■ Try it
Taking the line with "Qt form ground/gcs/src/plugins/pathplanner/pathplanner.ui" as the first and the line with "Now the path" as the last, set down the lines below exactly, pictures excluded.

· · ·

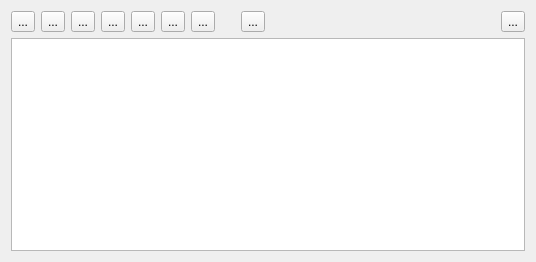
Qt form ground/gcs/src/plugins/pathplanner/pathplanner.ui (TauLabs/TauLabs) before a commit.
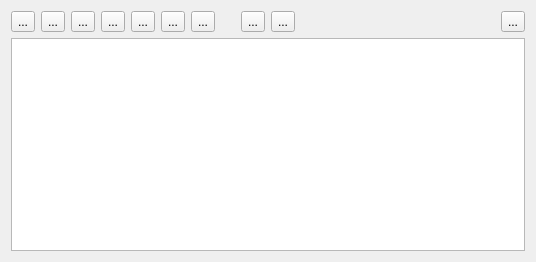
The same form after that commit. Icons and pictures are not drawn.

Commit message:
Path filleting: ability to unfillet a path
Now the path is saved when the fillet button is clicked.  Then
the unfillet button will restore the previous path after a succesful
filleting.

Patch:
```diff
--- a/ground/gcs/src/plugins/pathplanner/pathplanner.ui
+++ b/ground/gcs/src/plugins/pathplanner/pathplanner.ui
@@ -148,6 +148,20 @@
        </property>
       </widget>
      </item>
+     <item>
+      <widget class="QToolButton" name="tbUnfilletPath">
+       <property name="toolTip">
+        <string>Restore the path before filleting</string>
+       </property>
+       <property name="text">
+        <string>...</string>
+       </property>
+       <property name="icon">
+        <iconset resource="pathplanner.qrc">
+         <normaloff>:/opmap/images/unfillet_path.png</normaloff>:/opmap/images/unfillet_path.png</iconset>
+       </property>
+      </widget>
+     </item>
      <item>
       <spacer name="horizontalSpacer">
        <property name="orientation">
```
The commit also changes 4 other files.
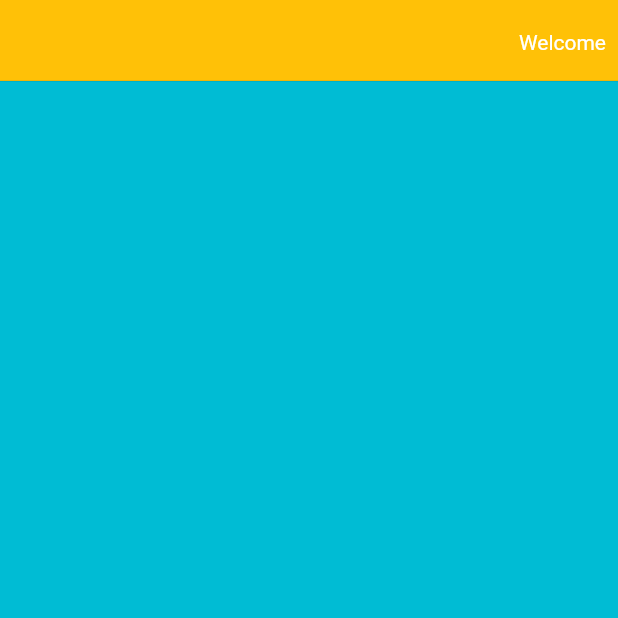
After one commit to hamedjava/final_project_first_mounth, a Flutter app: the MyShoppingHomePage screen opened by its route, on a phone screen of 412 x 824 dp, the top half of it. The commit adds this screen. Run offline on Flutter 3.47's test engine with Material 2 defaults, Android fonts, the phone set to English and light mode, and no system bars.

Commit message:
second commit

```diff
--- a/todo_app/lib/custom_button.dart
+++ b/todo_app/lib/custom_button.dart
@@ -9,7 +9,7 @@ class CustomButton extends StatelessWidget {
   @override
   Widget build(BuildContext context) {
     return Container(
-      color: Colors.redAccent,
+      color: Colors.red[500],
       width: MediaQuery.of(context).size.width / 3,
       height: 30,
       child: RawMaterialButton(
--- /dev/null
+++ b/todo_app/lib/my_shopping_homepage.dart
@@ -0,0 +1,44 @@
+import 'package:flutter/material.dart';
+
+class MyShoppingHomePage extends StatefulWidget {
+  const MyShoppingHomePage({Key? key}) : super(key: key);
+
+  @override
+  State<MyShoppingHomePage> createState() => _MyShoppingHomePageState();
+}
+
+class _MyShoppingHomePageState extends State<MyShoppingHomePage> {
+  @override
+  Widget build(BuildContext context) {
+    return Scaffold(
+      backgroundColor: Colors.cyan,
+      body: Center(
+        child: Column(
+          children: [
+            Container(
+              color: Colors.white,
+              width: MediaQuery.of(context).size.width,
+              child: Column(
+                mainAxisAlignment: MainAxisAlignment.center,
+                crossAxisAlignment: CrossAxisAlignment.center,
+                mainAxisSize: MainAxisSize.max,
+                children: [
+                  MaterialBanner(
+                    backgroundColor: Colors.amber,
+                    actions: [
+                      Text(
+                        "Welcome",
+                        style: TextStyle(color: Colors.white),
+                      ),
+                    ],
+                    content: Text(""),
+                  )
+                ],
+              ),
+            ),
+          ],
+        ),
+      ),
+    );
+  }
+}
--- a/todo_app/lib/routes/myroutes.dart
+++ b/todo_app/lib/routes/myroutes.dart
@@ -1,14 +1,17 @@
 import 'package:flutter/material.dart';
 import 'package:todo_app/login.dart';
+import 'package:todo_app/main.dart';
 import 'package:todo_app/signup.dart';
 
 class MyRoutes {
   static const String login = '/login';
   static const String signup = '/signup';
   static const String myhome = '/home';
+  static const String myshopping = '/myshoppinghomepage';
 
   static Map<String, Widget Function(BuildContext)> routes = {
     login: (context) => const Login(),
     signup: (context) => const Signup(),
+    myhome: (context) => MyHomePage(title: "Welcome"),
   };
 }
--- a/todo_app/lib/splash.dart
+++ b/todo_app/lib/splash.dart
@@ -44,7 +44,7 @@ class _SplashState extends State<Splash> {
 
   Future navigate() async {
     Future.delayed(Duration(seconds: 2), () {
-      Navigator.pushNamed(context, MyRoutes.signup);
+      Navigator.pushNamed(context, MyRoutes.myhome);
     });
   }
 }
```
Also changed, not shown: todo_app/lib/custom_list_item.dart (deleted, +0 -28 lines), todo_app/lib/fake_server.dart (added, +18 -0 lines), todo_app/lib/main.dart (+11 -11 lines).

· · ·

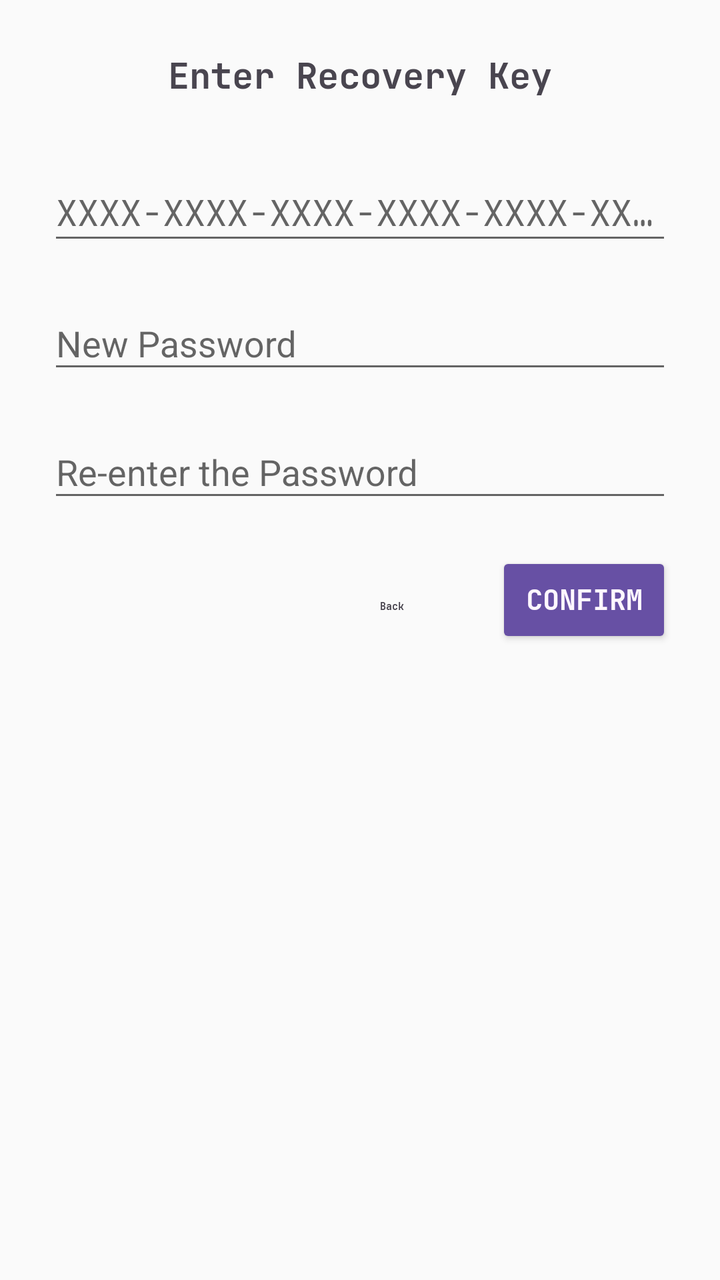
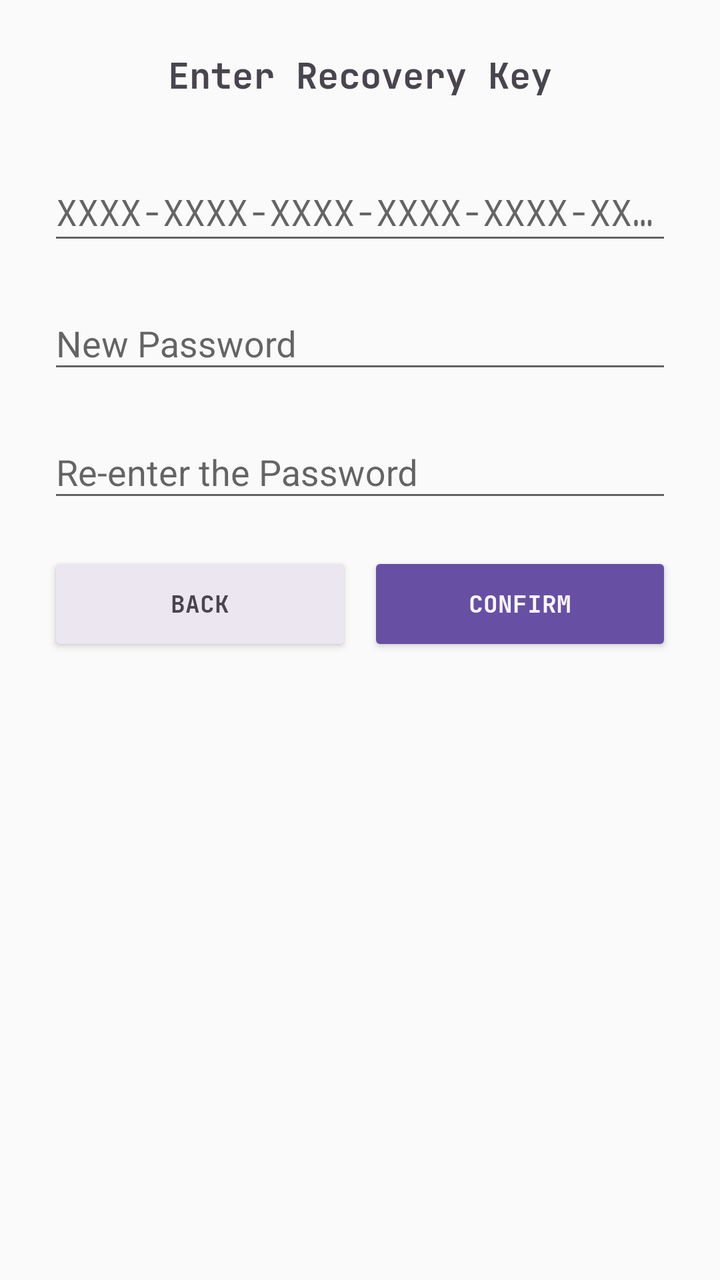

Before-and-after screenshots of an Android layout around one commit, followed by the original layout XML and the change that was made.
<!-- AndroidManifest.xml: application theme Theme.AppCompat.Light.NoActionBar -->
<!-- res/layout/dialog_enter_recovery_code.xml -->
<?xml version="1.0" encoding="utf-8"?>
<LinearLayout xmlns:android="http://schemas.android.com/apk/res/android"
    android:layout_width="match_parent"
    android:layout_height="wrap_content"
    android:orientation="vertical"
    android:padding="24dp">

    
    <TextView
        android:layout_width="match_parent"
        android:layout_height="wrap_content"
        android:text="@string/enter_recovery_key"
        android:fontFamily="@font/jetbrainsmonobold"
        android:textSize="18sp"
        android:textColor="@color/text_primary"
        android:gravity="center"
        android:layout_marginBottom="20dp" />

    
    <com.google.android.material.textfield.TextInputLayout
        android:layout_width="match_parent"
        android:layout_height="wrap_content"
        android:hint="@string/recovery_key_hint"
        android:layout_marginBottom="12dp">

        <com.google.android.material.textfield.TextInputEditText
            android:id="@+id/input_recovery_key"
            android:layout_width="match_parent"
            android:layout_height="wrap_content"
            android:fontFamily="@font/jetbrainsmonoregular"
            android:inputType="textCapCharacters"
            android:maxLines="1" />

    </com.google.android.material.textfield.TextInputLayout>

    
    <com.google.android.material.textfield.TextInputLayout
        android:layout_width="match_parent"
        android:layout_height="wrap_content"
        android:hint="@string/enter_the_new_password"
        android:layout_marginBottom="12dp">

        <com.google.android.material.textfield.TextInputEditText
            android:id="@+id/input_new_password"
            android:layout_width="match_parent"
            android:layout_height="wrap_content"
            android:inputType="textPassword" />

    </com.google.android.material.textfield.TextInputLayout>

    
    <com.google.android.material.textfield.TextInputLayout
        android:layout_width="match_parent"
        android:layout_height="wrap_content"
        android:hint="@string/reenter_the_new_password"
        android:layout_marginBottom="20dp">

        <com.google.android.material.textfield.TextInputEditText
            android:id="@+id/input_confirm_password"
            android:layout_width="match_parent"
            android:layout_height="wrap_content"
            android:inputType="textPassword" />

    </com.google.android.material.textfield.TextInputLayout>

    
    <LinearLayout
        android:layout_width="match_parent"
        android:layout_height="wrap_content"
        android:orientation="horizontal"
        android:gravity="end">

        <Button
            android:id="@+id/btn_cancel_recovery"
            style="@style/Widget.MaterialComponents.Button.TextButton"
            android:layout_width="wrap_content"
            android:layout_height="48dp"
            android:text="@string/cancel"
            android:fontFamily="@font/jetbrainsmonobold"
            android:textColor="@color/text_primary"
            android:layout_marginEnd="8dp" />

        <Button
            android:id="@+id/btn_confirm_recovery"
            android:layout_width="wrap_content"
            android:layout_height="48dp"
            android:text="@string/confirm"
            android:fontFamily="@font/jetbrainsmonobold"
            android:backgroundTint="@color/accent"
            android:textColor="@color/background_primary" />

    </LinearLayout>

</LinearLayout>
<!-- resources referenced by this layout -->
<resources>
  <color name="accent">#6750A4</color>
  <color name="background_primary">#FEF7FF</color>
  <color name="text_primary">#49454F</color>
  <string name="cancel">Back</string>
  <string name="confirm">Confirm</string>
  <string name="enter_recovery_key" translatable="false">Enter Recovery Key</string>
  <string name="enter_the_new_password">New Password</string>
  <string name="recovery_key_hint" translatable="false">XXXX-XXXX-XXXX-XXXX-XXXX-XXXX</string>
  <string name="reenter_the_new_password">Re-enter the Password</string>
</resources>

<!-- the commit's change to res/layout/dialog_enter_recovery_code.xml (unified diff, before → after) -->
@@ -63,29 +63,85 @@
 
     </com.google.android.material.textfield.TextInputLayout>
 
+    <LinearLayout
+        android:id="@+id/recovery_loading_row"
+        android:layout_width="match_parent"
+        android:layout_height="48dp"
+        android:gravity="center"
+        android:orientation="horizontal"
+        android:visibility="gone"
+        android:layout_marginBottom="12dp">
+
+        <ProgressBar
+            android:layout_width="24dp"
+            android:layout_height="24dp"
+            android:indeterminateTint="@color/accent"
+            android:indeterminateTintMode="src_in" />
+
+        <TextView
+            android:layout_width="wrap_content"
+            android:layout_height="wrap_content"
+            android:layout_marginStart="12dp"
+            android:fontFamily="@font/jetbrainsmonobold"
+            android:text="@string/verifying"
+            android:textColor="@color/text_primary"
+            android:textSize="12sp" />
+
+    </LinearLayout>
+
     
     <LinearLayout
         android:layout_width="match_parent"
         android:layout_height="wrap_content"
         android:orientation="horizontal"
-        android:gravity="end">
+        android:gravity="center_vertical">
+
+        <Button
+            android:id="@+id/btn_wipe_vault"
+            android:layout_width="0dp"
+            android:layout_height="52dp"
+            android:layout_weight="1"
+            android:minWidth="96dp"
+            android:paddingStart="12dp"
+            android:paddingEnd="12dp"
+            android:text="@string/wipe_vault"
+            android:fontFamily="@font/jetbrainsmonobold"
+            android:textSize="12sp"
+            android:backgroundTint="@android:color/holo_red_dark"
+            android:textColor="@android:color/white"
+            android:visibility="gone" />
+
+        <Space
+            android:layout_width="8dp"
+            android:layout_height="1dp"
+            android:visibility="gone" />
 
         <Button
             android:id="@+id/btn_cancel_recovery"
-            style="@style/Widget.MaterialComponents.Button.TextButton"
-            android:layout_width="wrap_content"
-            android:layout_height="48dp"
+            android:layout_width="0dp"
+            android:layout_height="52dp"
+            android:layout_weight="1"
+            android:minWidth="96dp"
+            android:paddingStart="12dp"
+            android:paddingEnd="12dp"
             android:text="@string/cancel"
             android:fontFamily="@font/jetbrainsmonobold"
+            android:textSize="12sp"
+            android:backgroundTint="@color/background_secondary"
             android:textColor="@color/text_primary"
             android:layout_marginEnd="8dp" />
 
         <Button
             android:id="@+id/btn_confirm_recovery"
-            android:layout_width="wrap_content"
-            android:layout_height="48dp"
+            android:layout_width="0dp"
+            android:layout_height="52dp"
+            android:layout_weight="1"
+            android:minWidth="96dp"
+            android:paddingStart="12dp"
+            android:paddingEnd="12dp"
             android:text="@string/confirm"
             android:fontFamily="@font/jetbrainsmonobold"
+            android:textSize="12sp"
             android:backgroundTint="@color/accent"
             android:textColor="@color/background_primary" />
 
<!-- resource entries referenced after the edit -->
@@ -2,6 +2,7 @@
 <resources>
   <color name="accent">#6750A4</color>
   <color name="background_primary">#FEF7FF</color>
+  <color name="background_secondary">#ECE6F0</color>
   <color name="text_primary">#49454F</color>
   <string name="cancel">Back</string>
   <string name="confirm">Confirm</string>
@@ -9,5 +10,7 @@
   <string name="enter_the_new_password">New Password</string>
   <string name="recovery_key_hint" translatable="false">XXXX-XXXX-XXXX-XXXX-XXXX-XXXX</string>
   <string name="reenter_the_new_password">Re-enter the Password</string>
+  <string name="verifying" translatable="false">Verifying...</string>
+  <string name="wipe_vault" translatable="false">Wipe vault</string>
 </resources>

· · ·

■ Written answer
Qt form ground/gcs/src/plugins/pathplanner/pathplanner.ui (TauLabs/TauLabs) before a commit.
The same form after that commit. Icons and pictures are not drawn.

Commit message:
Path filleting: ability to unfillet a path
Now the path is saved when the fillet button is clicked.  Then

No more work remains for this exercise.